The problem arises when the baby is unwanted or unplanned, at a time when the mother is not prepared to have a child or is unable to raise the child. What happens in this scenario? Surely, no other person has the right to decide whether the mother should or should not have the child. So we go back to the question on who decides. Is it the mother or is it the child in the mother’s womb, who totally depends on his mother to decide and allow the child a chance to live? The argument here seems to be in favour of the unborn child who must get his chance to live, as that’s nature’s way.

But what happens in case a woman is raped? She conceives and now she feels nothing but compete hatred for the life growing within her. A life from a person she probably does not even know, so how can she be expected to feel love and take care of a child that is going to be a living reminder of the most horrific moment of her life? Is it fair for society to expect her to feel love and allow the child to live? Isn’t it her ‘right to choose’?

Aruna Shanbaug case

Let’s move on to another area where the issue of euthanasia is alive and debated. Imagine a patient who is involved in a serious accident. He is now in a vegetative state and in coma. The doctors are keeping him alive using a ventilator and is on a liquid diet fed through tubes. He has no chance of recovery and is completely at the mercy of the doctors to continue stay ‘alive’. The same is true of terminally ill patients who are in coma due to some illness.

Take the case of Aruna Shanbaug. In 1973, she was working as a nurse in Mumbai’s KEM hospital. One day she was attacked by a sweeper in the same hospital, who strangled and sodomized her. He used a chain to strangle her that resulted in oxygen deprivation to her brain, leading to a coma.

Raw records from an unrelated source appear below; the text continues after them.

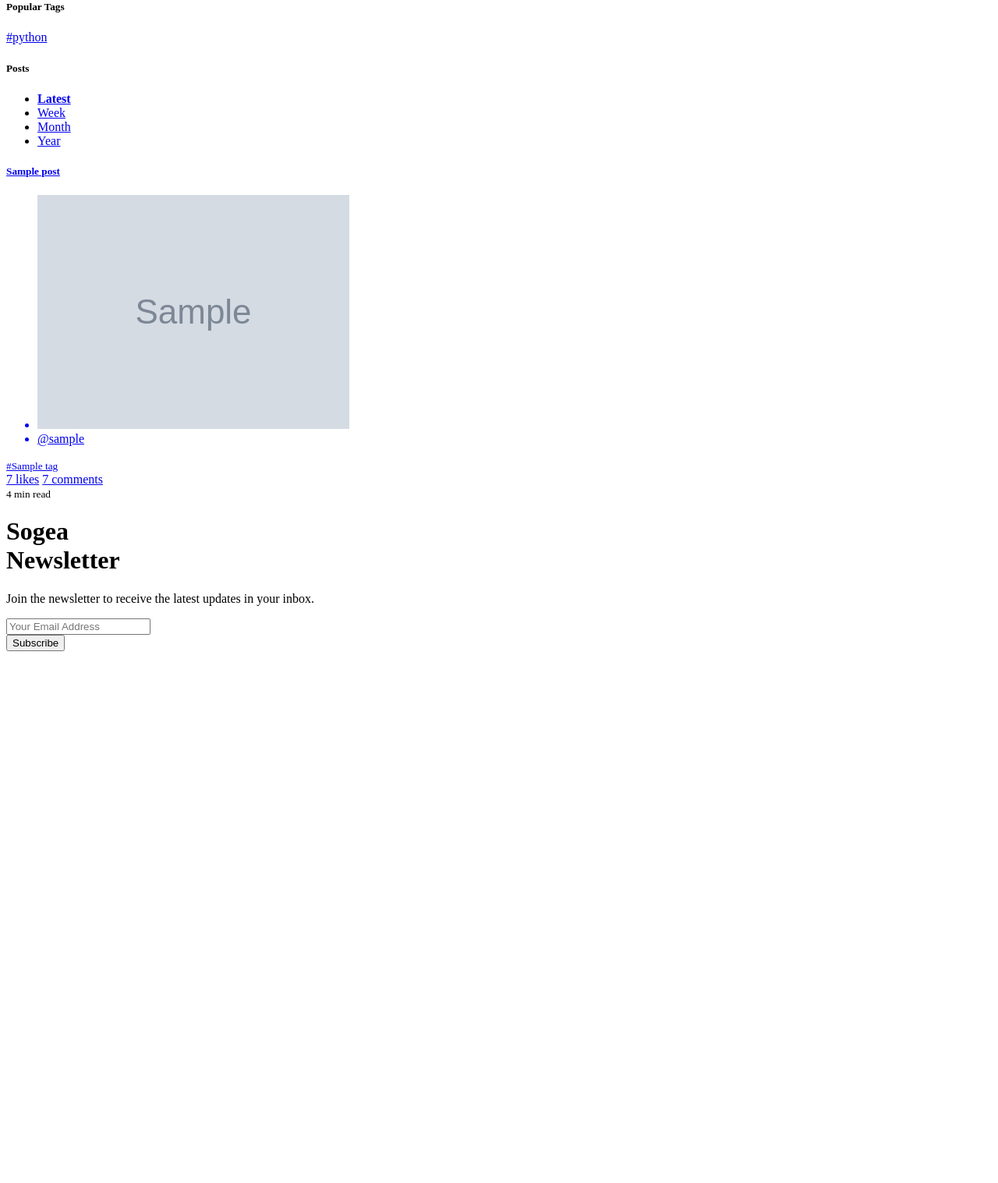
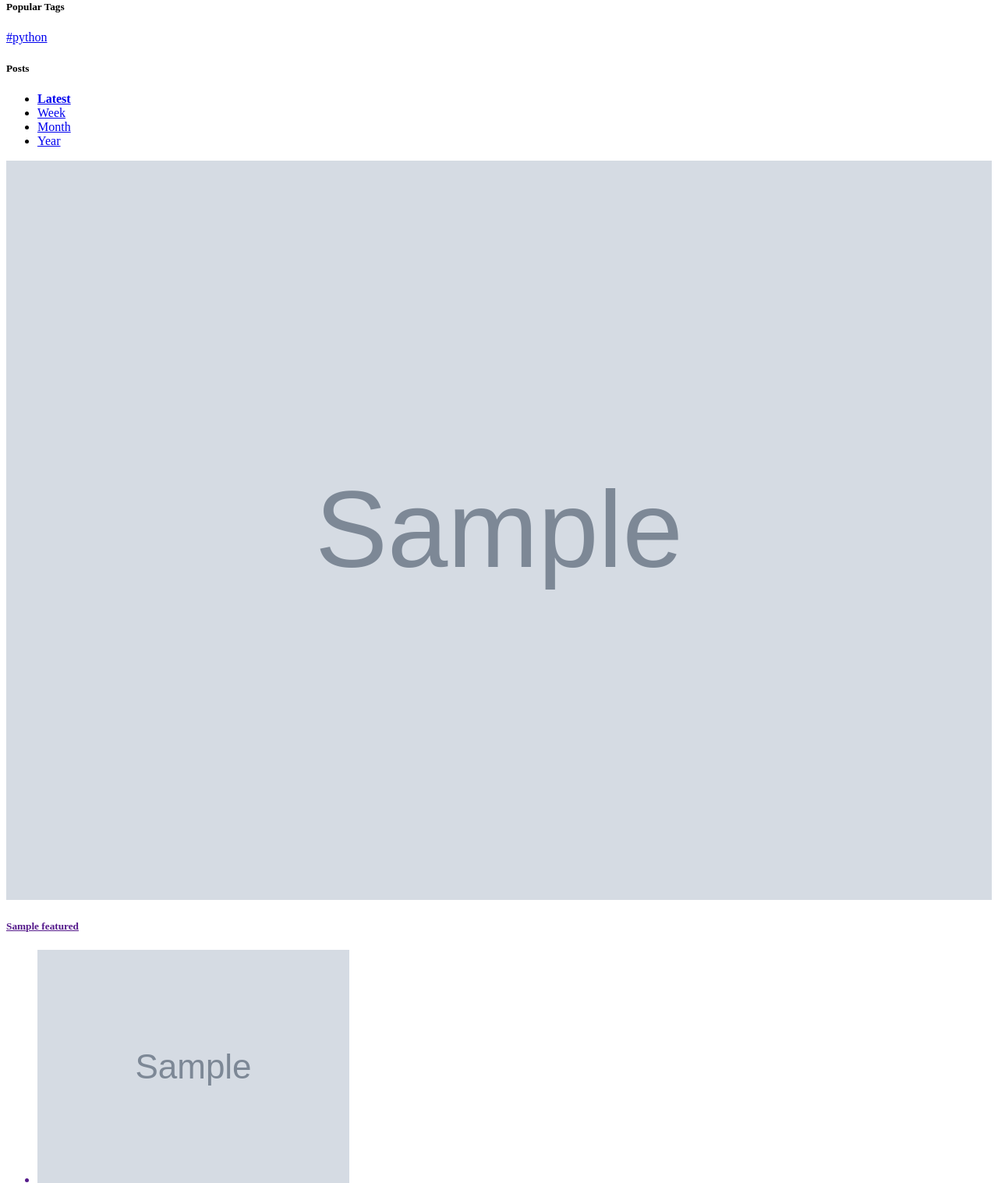
Before and after one commit to devmedtz/sogea, a Django app: template main/templates/main/index.html in a window 1280 px wide. Shown: the part 223-1740 px from the top of the page at 78% size. Before the commit the page ends 1058 px from the top, so only its background shows below. Run offline with Django 3.2, Linux system fonts and the light colour scheme; the template is opened without the code that fills it: most values are stand-ins (such as "Sample title", 1, 10 or a date in 2020); grey boxes marked "Sample" are stand-in pictures; some libraries are stand-ins or nearby versions.

Commit message:
dfdhfjdfhjdf

```diff
--- a/main/templates/main/index.html
+++ b/main/templates/main/index.html
@@ -55,7 +55,7 @@
                     </div>
                 </div>
 
-                {% if featured_list %}
+                {% if featured %}
                     <a href="">
                     <div class="card mb-3">
                         <img src="{{featured.featured_image.url}}" class="card-img-top" height="auto" width="100%" alt="{{feautured.title}}">
--- a/main/views.py
+++ b/main/views.py
@@ -1,5 +1,4 @@
 from django.shortcuts import render, get_object_or_404
-
 
 from posts.models import Post
 
@@ -7,14 +6,14 @@ from posts.models import Post
 def homepage(request):
 
     posts = Post.objects.all().order_by('-created_at')
-    featured_list = get_object_or_404(Post, featured=True)
+    featured = get_object_or_404(Post, featured=True)
     common_tags = Post.tags.most_common()[:4]
 
     template_name = 'main/index.html'
 
     context = {
         'posts':posts,
-        'featured_list':featured_list,
+        'featured':featured,
         'common_tags':common_tags,
     }
 
```
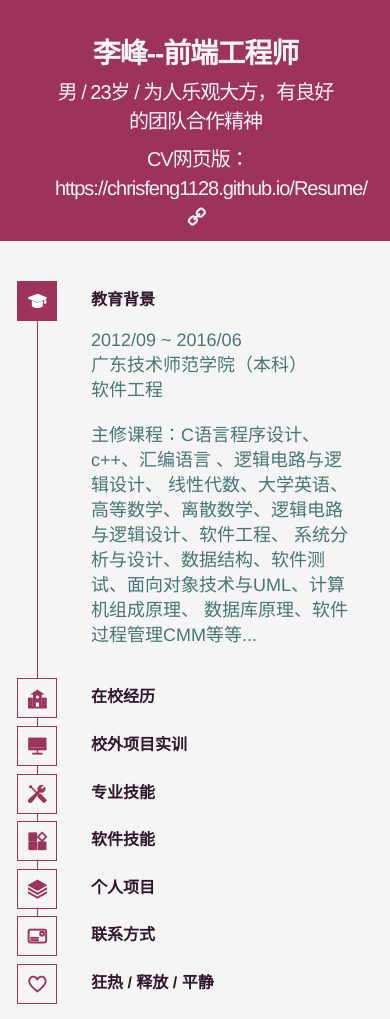
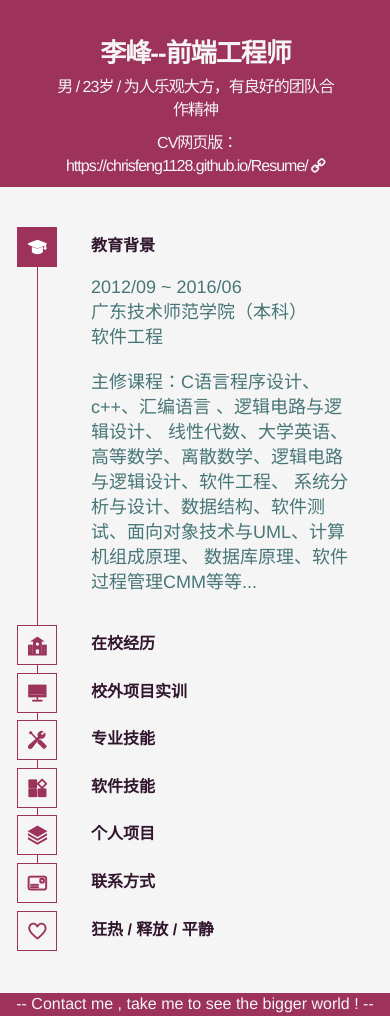
Before and after one commit to ChrisFeng1128/Resume, a plain HTML site: page index.html in a window 390 px wide. Shown: the top 1019 px of the page. Drawn offline with nearby package versions, Linux system fonts and the light colour scheme.

Commit message:
what i changed

```diff
--- a/css/style.css
+++ b/css/style.css
@@ -8,6 +8,10 @@
     text-align: center;
     background: #9d325b;
 }
+.header-content p{
+    color: #f5f5f5;
+    text-align: center;
+ }
 .head-title {
     color: #f5f5f5;
     font-weight: 600;
@@ -16,7 +20,7 @@
 .content{
     margin-top: 20px;
     padding: 1em 0;
-    min-height: 575px;
+    min-height:536px;
 }
 #accordion{
     padding-left: 76px;
@@ -142,10 +146,10 @@
     .header-content {
         padding: 1em 10% 0 2em;
     }
-    .header-content h1 {
+    .header-content h1,{
         font-size:1.4em;
     }
-    .footer-content p{
+    .footer-content p,.header-content p{
         font-size: 0.8em;
     }
 }
--- a/index.html
+++ b/index.html
@@ -24,14 +24,14 @@
     <header class="header-content">
         <div class="container">
             <h1 class="text-center head-title">李峰--前端工程师</h1>
-            <p style="color: #f5f5f5;">男&nbsp;/&nbsp;23岁 / 为人乐观大方，有良好的团队合作精神</p>
-            <p style="color: #f5f5f5;">&nbsp;CV网页版：https://chrisfeng1128.github.io/Resume/
+            <p>男&nbsp;/&nbsp;23岁 / 为人乐观大方，有良好的团队合作精神</p>
+            <p>&nbsp;CV网页版：https://chrisfeng1128.github.io/Resume/
                 <a href="https://chrisfeng1128.github.io/Resume/">
                     <i class="fa fa-link fa-rotate-90" style="color: #f5f5f5;"></i></a>
             </p>
         </div>
     </header>
-    <main style="position: relative;overflow: hidden;">
+    <main>
         <div class="container content">
             <div class="row">
                 <div class="col-md-offset-3 col-md-7">
```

Till date she lies in coma. The staff at KEM have kept her alive all these years.

However, this gave rise to the debate whether Aruna should be kept alive or should she be allowed to die. The question is who is to decide? Aruna has a fundamental right to live but she cannot decide for herself whether to live or to give up on life. So who does? Another question arises. Were Aruna to be conscious, would she like to live this life? Doesn’t ‘quality of life’ also matter? To stay alive in ‘medical’ sense vs staying alive in the ‘social’ sense, that’s the debate. Aruna too has the right to live a happy and healthy life but since these were denied completely, would she want to continue living on life support? What purpose does that serve? Either for her or for her near and dear ones?

Legal viewpoint

The debate was taken forward to the Supreme Court and in 2011, the court rejected the plea to discontinue Aruna’s life support, taking into account KEM Hospital’s decision to continue supporting her but issued a set of broad guidelines legalizing ‘passive euthanasia’ in India. Passive euthanasia involves the withdrawing of treatment or food that would allow the patient to live. The court rejected ‘active euthanasia’ that involves injecting the patient with lethal compounds to end the person’s life and has left it to the parliament to debate and decide laws on this sensitive issue. Some countries like Switzerland, Belgium, the Netherlands and some states in the US, allow ‘active euthanasia’. In early 80s, a movie called ‘Whose life is it anyways’ took up this issue.

So here we have a situation where the debate on ‘right to life’ vs ‘right to choose’ again comes up. Every person has the right to live but also has the right to live a ‘qualitative’ life, even if the word ‘qualitative’ is subjective. If the quality of life is denied to the person, and if he is unable to decide for himself whether to continue to live on life support or to give up on life, then it must be left to the family and the doctors to take a call on withdrawal of life support. Here the ‘right to choose’ life or not, must be taken by the family, as they are involved with the process, the medical cost and the emotional cost of keeping the person alive.

Holding a viewpoint on this contentious issue is not easy but it is essential for you to debate within yourself on which side of the debate you are on. Your view counts!